Over time, the COVID-19 teams developed a good sense of how to take care of these patients. They also knew how to stay safe, so personal fears were easing — but social tensions were ratcheting up, the heightened anxiety and despair creating a bleak landscape.
“Since COVID-19 started, our community violence rate has dramatically gone up,” said Poirier of the emergency department. “The number of people shot has gone up 30% to 50%, and there are more suicides and suicide attempts and more drug-related issues, sometimes in people with two, three, even four different drugs in their system at once.” People without homes were insisting they could quarantine under a bridge and tell people to stay away.
“It kind of feels like the four horsemen are riding into town,” Ruoff remarked to a colleague.
Nationwide, doctors began expressing concerns that the CDC, which always has been a steadying voice of authority, seemed to be delaying or changing its guidance due to political pressures. “You had to sift through recommendations that were coming out of Atlanta and D.C. and try to understand what the different pressures were,” Powderly said. “We’re fortunate in that quite a number of the infectious disease faculty have held national leadership positions, so we know quite a number of people at the NIH and CDC. That allows us to have a better understanding of the dynamics.”
Still, there was no looking things up. The textbooks on COVID-19 had not yet been written. The only way to move ahead was to let the virus itself teach them.
Another intersection of society and medicine was the disproportionate number of patients who were African American. It was surreal enough to see an entire ICU filled with patients who had only one kind of sickness, Cristina Vazquez Guillamet said, but then to see that the majority of them were Black, more vulnerable for a long list of reasons laced with mistrust and inequity? “We have to do something about this,” she told Rodrigo. “At the end of this, we have to be better humans.”
That was the impulse that brought WashU docs outside, the sun reflecting off hundreds of white coats as they lined Kingshighway Boulevard, protesting for racial justice after a police officer in Minneapolis knelt on George Floyd for more than eight minutes while he gasped, “I can’t breathe.” Asked by a USA Today reporter if protesting was a public health risk, Babcock pointed out that systemic racism is also a public health risk. Will Ross, MD, MPH, professor of medicine and associate dean for diversity, co-authored a study that found African Americans to be 16% of the region’s population — and 34% of its confirmed COVID-19 cases.
A new and lethal pandemic, grueling hours, wrenching isolation, social tension — what has kept WashU’s docs going all these months? A fierce sense of mission, of responsibility. This was what they had trained to do, what they could do when others couldn’t. Also, notes Cristina Vazquez Guillamet, “there was the intellectual curiosity. We wanted to understand.”
What was hard was risking your life and your family’s, witnessing so much suffering and sacrifice, then hearing people insist that the virus was a political exaggeration, the precautions a conspiracy. “People find out you’re a doctor, and they want you to tell them, ‘Yeah, it’s nothing,’” Theodoro said. “When you say, ‘No, I’ve seen it,’ the incredulity — it can’t register.”

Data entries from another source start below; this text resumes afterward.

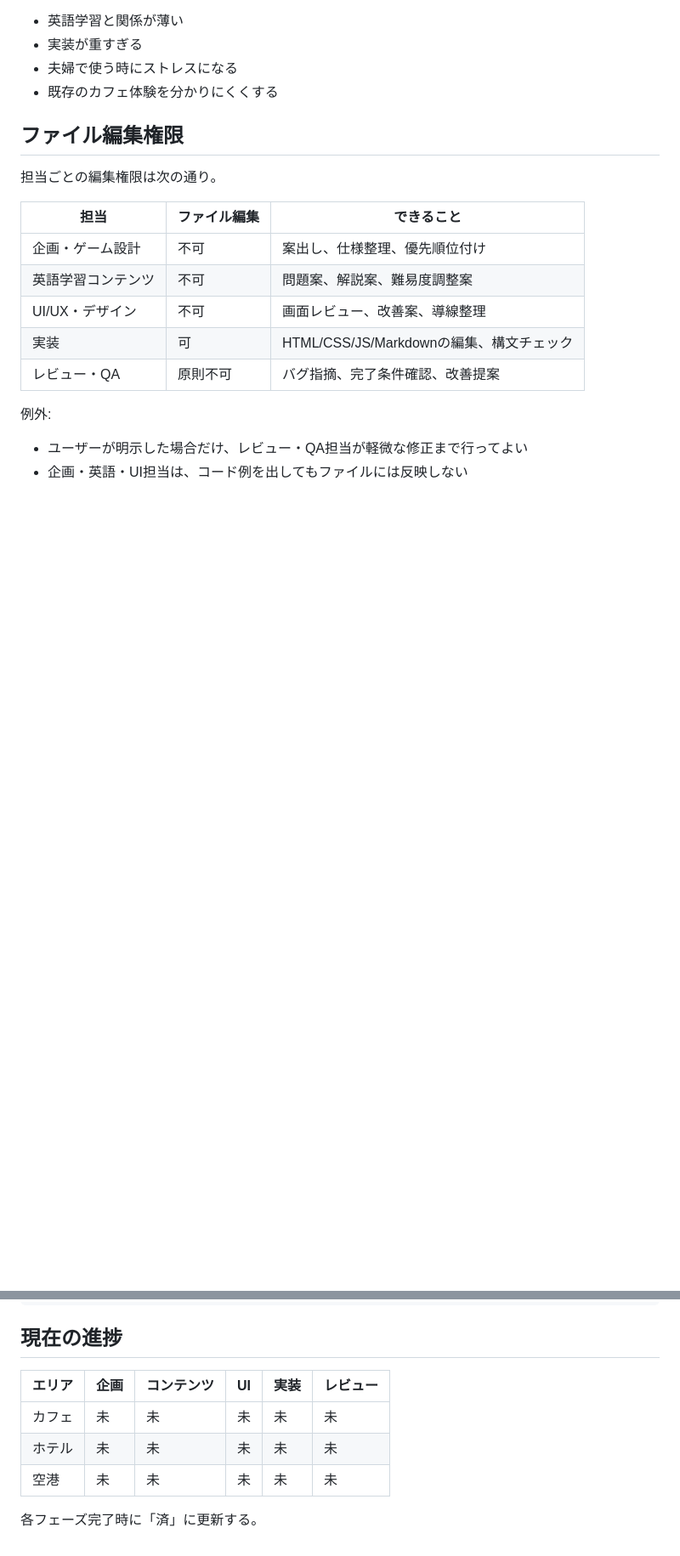
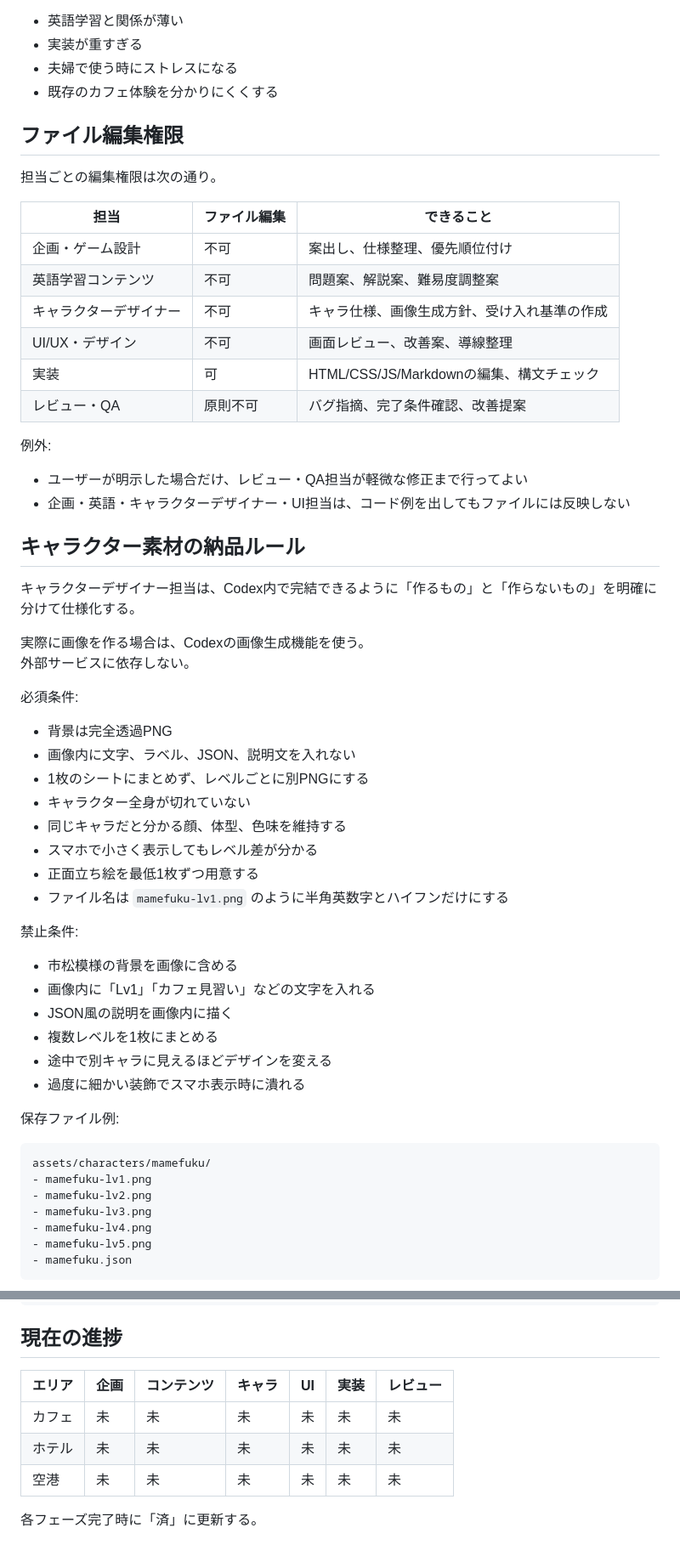
Before and after one commit to yuuuucan922/triptalk-quest, a Markdown page: PROJECT_ROLES.md, 2 parts joined by grey strips. Shown at 85% size. GitHub-like rendering; blank space fills up the shorter version.

````diff
--- a/PROJECT_ROLES.md
+++ b/PROJECT_ROLES.md
@@ -164,6 +173,7 @@ UI/UX・デザイン担当としてレビューして。
 |------|--------------|------------|
 | 企画・ゲーム設計 | 不可 | 案出し、仕様整理、優先順位付け |
 | 英語学習コンテンツ | 不可 | 問題案、解説案、難易度調整案 |
+| キャラクターデザイナー | 不可 | キャラ仕様、画像生成方針、受け入れ基準の作成 |
 | UI/UX・デザイン | 不可 | 画面レビュー、改善案、導線整理 |
 | 実装 | 可 | HTML/CSS/JS/Markdownの編集、構文チェック |
 | レビュー・QA | 原則不可 | バグ指摘、完了条件確認、改善提案 |
@@ -171,4 +181,44 @@ UI/UX・デザイン担当としてレビューして。
 例外:
 
 - ユーザーが明示した場合だけ、レビュー・QA担当が軽微な修正まで行ってよい
-- 企画・英語・UI担当は、コード例を出してもファイルには反映しない
+- 企画・英語・キャラクターデザイナー・UI担当は、コード例を出してもファイルには反映しない
+
+## キャラクター素材の納品ルール
+
+キャラクターデザイナー担当は、Codex内で完結できるように「作るもの」と「作らないもの」を明確に分けて仕様化する。
+
+実際に画像を作る場合は、Codexの画像生成機能を使う。
+外部サービスに依存しない。
+
+必須条件:
+
+- 背景は完全透過PNG
+- 画像内に文字、ラベル、JSON、説明文を入れない
+- 1枚のシートにまとめず、レベルごとに別PNGにする
+- キャラクター全身が切れていない
+- 同じキャラだと分かる顔、体型、色味を維持する
+- スマホで小さく表示してもレベル差が分かる
+- 正面立ち絵を最低1枚ずつ用意する
+- ファイル名は `mamefuku-lv1.png` のように半角英数字とハイフンだけにする
+
+禁止条件:
+
+- 市松模様の背景を画像に含める
+- 画像内に「Lv1」「カフェ見習い」などの文字を入れる
+- JSON風の説明を画像内に描く
+- 複数レベルを1枚にまとめる
+- 途中で別キャラに見えるほどデザインを変える
+- 過度に細かい装飾でスマホ表示時に潰れる
+
+保存ファイル例:
+
+```text
+assets/characters/mamefuku/
+- mamefuku-lv1.png
+- mamefuku-lv2.png
+- mamefuku-lv3.png
+- mamefuku-lv4.png
+- mamefuku-lv5.png
+- mamefuku.json
+```
+
@@ -440,10 +611,10 @@ UI担当として、スマホで見やすい画面構成を提案して。
 
 ## 現在の進捗
 
-| エリア | 企画 | コンテンツ | UI | 実装 | レビュー |
-|--------|------|------------|----|------|----------|
-| カフェ | 未   | 未         | 未 | 未   | 未       |
-| ホテル | 未   | 未         | 未 | 未   | 未       |
-| 空港   | 未   | 未         | 未 | 未   | 未       |
+| エリア | 企画 | コンテンツ | キャラ | UI | 実装 | レビュー |
+|--------|------|------------|--------|----|------|----------|
+| カフェ | 未   | 未         | 未     | 未 | 未   | 未       |
+| ホテル | 未   | 未         | 未     | 未 | 未   | 未       |
+| 空港   | 未   | 未         | 未     | 未 | 未   | 未       |
 
 各フェーズ完了時に「済」に更新する。
````
Also changed, not shown: other parts of PROJECT_ROLES.md (+143 -13 lines).
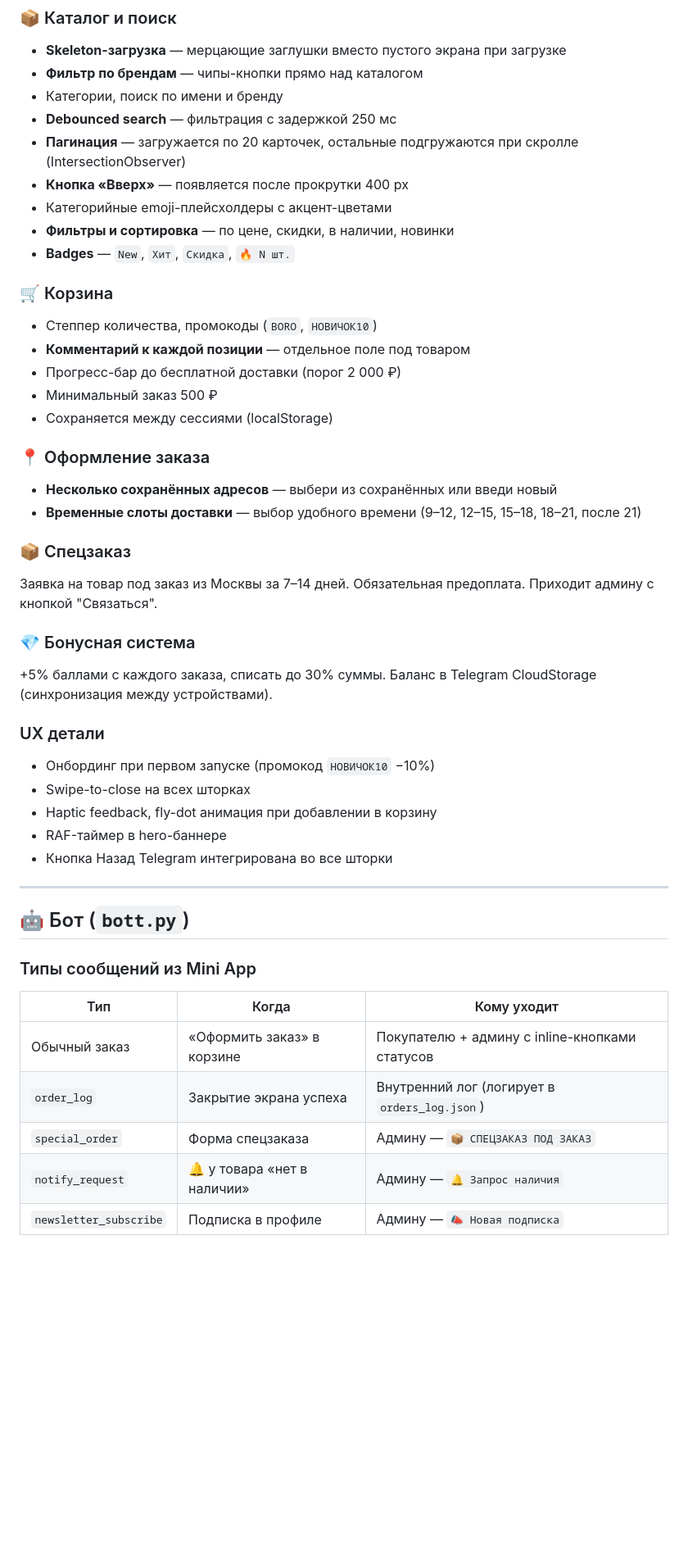
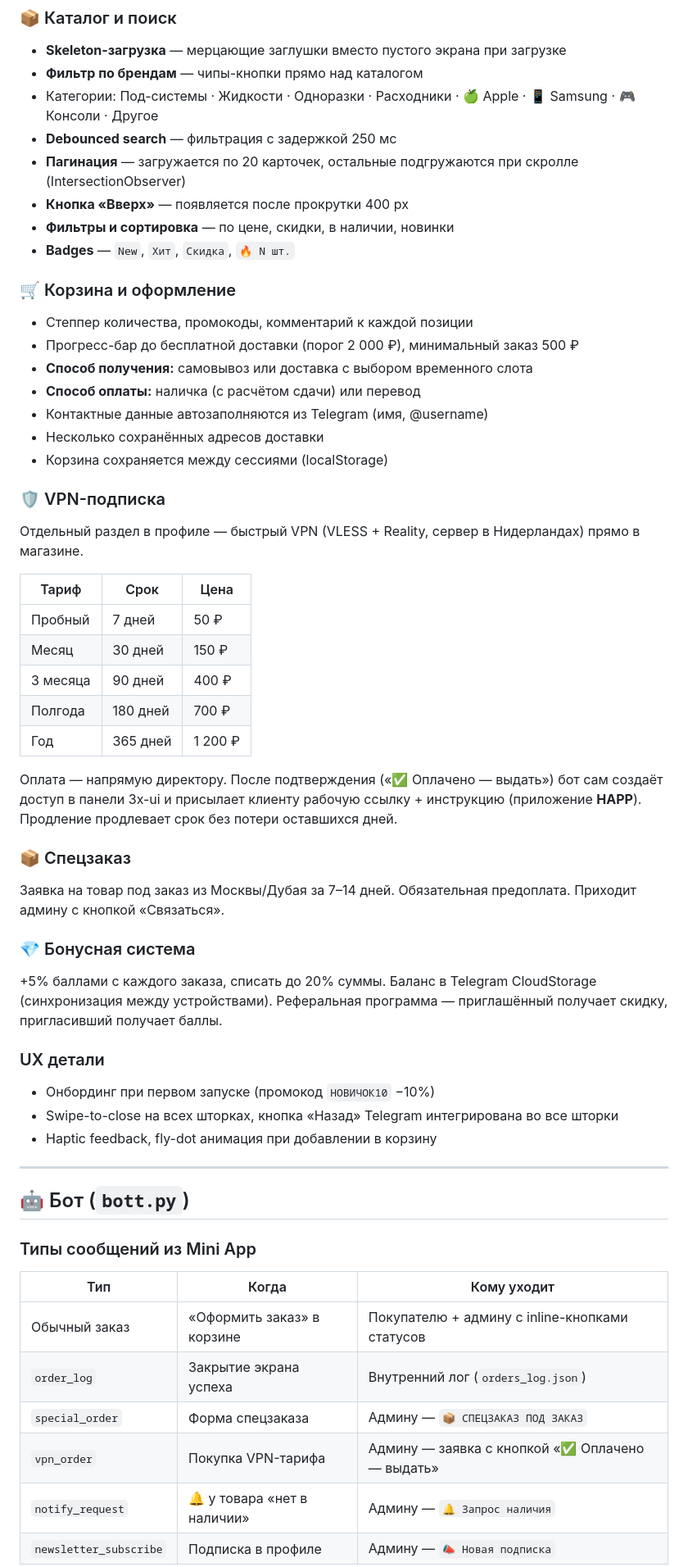
Before and after one commit to borodota/bazar, a Markdown page: README.md, the part around one of its changes. Shown at 82% size. GitHub-like rendering; blank space fills up the shorter version.

```diff
--- a/README.md
+++ b/README.md
@@ -140,37 +125,45 @@ Bottom tabs в стиле Instagram: **Каталог · Избранное ·
 ### 📦 Каталог и поиск
 - **Skeleton-загрузка** — мерцающие заглушки вместо пустого экрана при загрузке
 - **Фильтр по брендам** — чипы-кнопки прямо над каталогом
-- Категории, поиск по имени и бренду
+- Категории: Под-системы · Жидкости · Одноразки · Расходники · 🍏 Apple · 📱 Samsung · 🎮 Консоли · Другое
 - **Debounced search** — фильтрация с задержкой 250 мс
 - **Пагинация** — загружается по 20 карточек, остальные подгружаются при скролле (IntersectionObserver)
 - **Кнопка «Вверх»** — появляется после прокрутки 400 px
-- Категорийные emoji-плейсхолдеры с акцент-цветами
 - **Фильтры и сортировка** — по цене, скидки, в наличии, новинки
 - **Badges** — `New`, `Хит`, `Скидка`, `🔥 N шт.`
 
-### 🛒 Корзина
-- Степпер количества, промокоды (`BORO`, `НОВИЧОК10`)
-- **Комментарий к каждой позиции** — отдельное поле под товаром
-- Прогресс-бар до бесплатной доставки (порог 2 000 ₽)
-- Минимальный заказ 500 ₽
-- Сохраняется между сессиями (localStorage)
+### 🛒 Корзина и оформление
+- Степпер количества, промокоды, комментарий к каждой позиции
+- Прогресс-бар до бесплатной доставки (порог 2 000 ₽), минимальный заказ 500 ₽
+- **Способ получения:** самовывоз или доставка с выбором временного слота
+- **Способ оплаты:** наличка (с расчётом сдачи) или перевод
+- Контактные данные автозаполняются из Telegram (имя, @username)
+- Несколько сохранённых адресов доставки
+- Корзина сохраняется между сессиями (localStorage)
 
-### 📍 Оформление заказа
-- **Несколько сохранённых адресов** — выбери из сохранённых или введи новый
-- **Временные слоты доставки** — выбор удобного времени (9–12, 12–15, 15–18, 18–21, после 21)
+### 🛡️ VPN-подписка
+Отдельный раздел в профиле — быстрый VPN (VLESS + Reality, сервер в Нидерландах) прямо в магазине.
+
+| Тариф | Срок | Цена |
+|---|---|---|
+| Пробный | 7 дней | 50 ₽ |
+| Месяц | 30 дней | 150 ₽ |
+| 3 месяца | 90 дней | 400 ₽ |
+| Полгода | 180 дней | 700 ₽ |
+| Год | 365 дней | 1 200 ₽ |
+
+Оплата — напрямую директору. После подтверждения («✅ Оплачено — выдать») бот сам создаёт доступ в панели 3x-ui и присылает клиенту рабочую ссылку + инструкцию (приложение **HAPP**). Продление продлевает срок без потери оставшихся дней.
 
 ### 📦 Спецзаказ
-Заявка на товар под заказ из Москвы за 7–14 дней. Обязательная предоплата. Приходит админу с кнопкой "Связаться".
+Заявка на товар под заказ из Москвы/Дубая за 7–14 дней. Обязательная предоплата. Приходит админу с кнопкой «Связаться».
 
 ### 💎 Бонусная система
-+5% баллами с каждого заказа, списать до 30% суммы. Баланс в Telegram CloudStorage (синхронизация между устройствами).
++5% баллами с каждого заказа, списать до 20% суммы. Баланс в Telegram CloudStorage (синхронизация между устройствами). Реферальная программа — приглашённый получает скидку, пригласивший получает баллы.
 
 ### UX детали
 - Онбординг при первом запуске (промокод `НОВИЧОК10` −10%)
-- Swipe-to-close на всех шторках
+- Swipe-to-close на всех шторках, кнопка «Назад» Telegram интегрирована во все шторки
 - Haptic feedback, fly-dot анимация при добавлении в корзину
-- RAF-таймер в hero-баннере
-- Кнопка Назад Telegram интегрирована во все шторки
 
 ---
 
@@ -181,8 +174,9 @@ Bottom tabs в стиле Instagram: **Каталог · Избранное ·
 | Тип | Когда | Кому уходит |
 |---|---|---|
 | Обычный заказ | «Оформить заказ» в корзине | Покупателю + админу с inline-кнопками статусов |
-| `order_log` | Закрытие экрана успеха | Внутренний лог (логирует в `orders_log.json`) |
+| `order_log` | Закрытие экрана успеха | Внутренний лог (`orders_log.json`) |
 | `special_order` | Форма спецзаказа | Админу — `📦 СПЕЦЗАКАЗ ПОД ЗАКАЗ` |
+| `vpn_order` | Покупка VPN-тарифа | Админу — заявка с кнопкой «✅ Оплачено — выдать» |
 | `notify_request` | 🔔 у товара «нет в наличии» | Админу — `🔔 Запрос наличия` |
 | `newsletter_subscribe` | Подписка в профиле | Админу — `📣 Новая подписка` |
 
```
Also changed, not shown: other parts of README.md (+85 -80 lines).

At the bedside, though, all denials and arguments and alternate realities vanish, and only care remains. “When you look at a patient, you don’t see their political views,” said McEvoy. “It doesn’t matter if they thought COVID was real or not.”
Published in the Winter 2020-21 issue